**GIVEN RECORDS**
>>>
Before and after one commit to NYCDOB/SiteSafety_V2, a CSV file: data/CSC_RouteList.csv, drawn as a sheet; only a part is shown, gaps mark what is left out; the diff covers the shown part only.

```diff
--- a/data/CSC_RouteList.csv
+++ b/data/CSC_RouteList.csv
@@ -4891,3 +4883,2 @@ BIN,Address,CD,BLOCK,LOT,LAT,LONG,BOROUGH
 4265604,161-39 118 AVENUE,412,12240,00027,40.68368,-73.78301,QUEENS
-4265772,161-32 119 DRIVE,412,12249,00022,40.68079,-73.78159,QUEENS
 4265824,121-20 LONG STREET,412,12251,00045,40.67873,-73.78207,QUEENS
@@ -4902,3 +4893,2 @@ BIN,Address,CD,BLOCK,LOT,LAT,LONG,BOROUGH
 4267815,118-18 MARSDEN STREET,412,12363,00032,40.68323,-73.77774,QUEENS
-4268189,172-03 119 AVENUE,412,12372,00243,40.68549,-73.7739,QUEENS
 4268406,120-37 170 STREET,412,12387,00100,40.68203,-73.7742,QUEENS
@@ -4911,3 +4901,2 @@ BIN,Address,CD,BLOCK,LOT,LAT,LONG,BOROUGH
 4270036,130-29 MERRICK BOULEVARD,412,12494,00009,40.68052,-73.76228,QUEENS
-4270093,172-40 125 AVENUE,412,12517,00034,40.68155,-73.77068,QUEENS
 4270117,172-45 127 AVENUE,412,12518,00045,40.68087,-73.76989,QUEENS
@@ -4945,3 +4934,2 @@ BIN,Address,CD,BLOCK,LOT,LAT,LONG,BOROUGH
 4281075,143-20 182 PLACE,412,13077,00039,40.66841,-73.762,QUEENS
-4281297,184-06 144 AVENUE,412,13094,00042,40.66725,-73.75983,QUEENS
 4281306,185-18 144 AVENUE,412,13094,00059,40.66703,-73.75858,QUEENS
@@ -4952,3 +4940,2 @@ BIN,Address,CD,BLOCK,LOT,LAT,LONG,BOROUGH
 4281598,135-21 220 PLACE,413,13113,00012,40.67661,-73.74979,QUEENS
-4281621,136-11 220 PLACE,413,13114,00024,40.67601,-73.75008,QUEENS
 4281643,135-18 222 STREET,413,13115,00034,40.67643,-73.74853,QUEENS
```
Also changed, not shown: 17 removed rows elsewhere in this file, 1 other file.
<<<
>>>
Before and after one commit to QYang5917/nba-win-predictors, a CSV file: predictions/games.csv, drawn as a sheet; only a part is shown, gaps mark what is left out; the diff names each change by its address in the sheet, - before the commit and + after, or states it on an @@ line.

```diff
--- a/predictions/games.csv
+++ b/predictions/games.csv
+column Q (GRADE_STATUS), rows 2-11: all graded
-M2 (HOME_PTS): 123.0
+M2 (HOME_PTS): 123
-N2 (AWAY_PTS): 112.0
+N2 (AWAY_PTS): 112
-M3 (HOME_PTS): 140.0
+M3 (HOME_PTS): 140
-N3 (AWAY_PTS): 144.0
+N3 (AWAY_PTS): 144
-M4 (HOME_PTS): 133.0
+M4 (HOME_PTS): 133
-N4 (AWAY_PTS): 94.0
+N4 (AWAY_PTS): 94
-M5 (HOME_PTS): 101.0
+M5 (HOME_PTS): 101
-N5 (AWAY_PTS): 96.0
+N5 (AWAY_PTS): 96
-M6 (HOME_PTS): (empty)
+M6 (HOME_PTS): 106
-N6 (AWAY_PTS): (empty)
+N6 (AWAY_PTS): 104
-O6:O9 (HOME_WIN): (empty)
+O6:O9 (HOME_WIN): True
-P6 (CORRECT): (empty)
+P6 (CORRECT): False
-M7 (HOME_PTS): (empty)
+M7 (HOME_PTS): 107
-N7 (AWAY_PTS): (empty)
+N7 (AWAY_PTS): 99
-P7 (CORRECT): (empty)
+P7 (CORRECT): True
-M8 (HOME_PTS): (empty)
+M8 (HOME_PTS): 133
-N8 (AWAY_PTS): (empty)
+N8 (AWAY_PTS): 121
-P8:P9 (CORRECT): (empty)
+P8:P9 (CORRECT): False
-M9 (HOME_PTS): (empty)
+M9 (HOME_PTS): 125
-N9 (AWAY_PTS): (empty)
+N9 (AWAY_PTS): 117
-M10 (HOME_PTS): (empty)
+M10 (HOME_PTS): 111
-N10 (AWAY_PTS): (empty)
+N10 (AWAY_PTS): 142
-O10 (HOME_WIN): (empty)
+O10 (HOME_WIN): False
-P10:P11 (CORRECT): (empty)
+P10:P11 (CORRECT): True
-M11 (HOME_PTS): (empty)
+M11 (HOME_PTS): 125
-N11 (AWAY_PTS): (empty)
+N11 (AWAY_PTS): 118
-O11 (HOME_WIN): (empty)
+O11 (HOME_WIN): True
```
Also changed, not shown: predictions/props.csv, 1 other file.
<<<
>>>
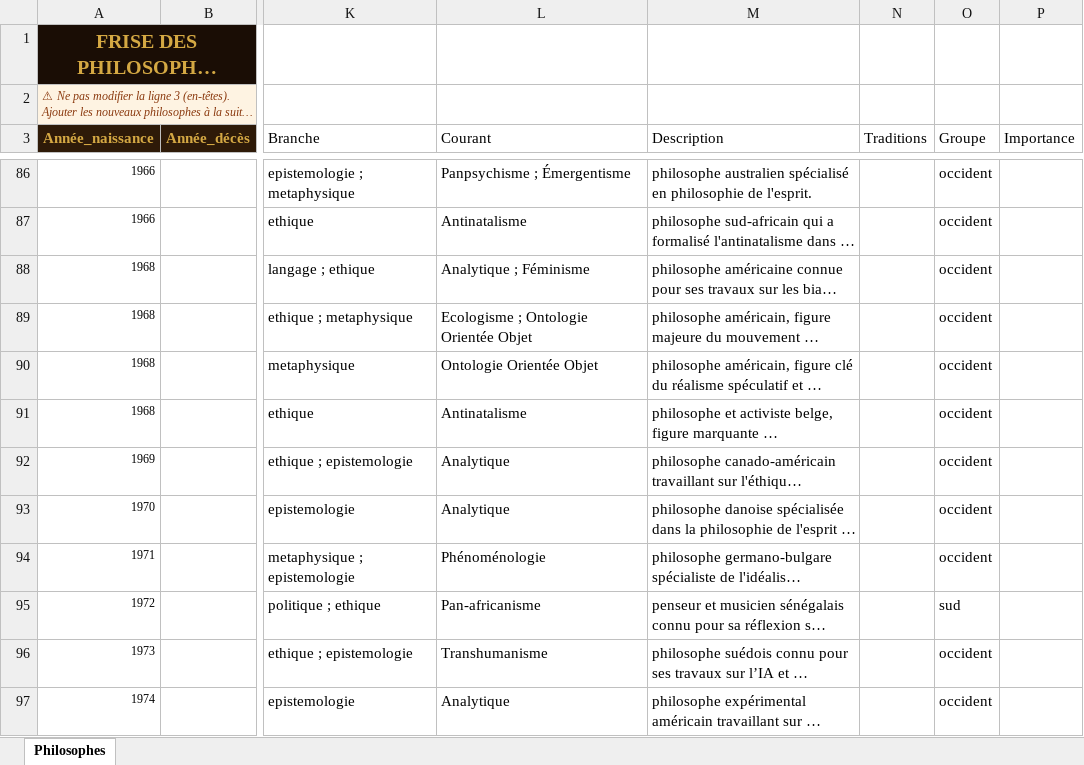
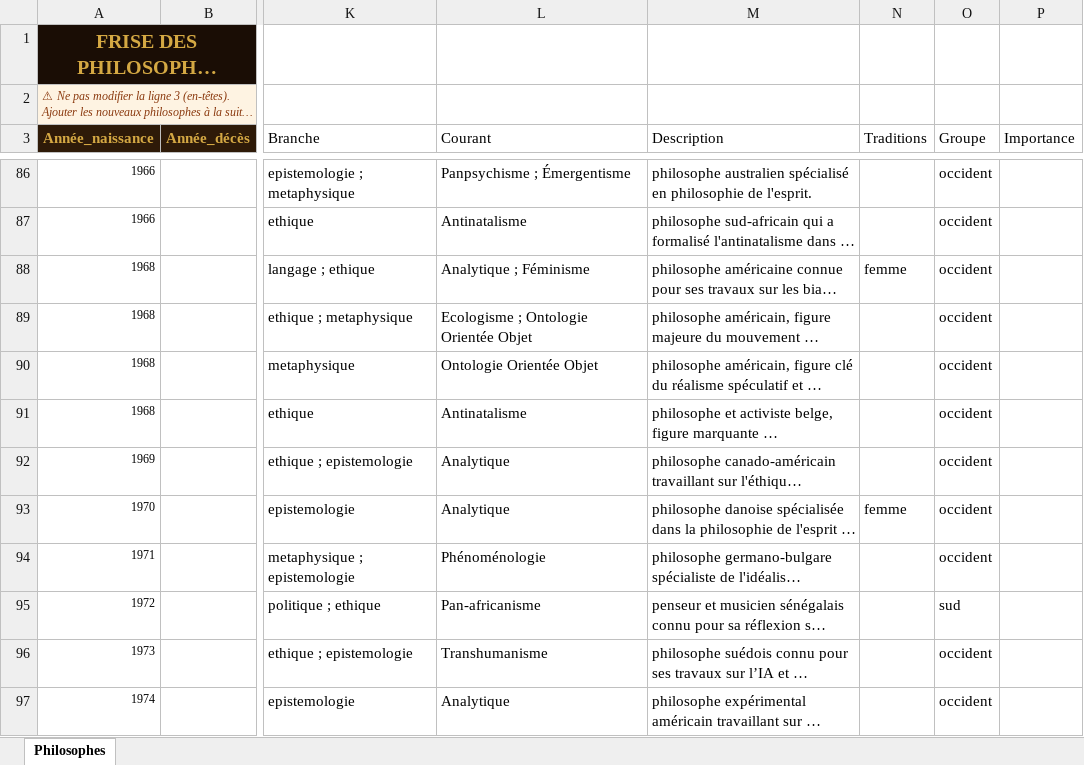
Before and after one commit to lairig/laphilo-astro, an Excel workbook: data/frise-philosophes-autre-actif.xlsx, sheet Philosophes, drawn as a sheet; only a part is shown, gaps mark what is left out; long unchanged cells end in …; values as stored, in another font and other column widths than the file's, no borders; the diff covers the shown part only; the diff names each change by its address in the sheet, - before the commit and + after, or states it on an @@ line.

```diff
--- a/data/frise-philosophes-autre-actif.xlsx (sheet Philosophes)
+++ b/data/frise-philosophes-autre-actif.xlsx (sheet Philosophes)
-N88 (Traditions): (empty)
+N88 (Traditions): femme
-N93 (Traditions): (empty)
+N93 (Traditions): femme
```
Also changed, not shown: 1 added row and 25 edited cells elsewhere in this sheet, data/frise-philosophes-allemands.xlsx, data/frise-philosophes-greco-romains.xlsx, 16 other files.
<<<
**WHAT NEEDS TO BE DONE**
Please count how many lines in the preceding records hold the word "elsewhere", then give only that number.

**TASK OUTPUT**
2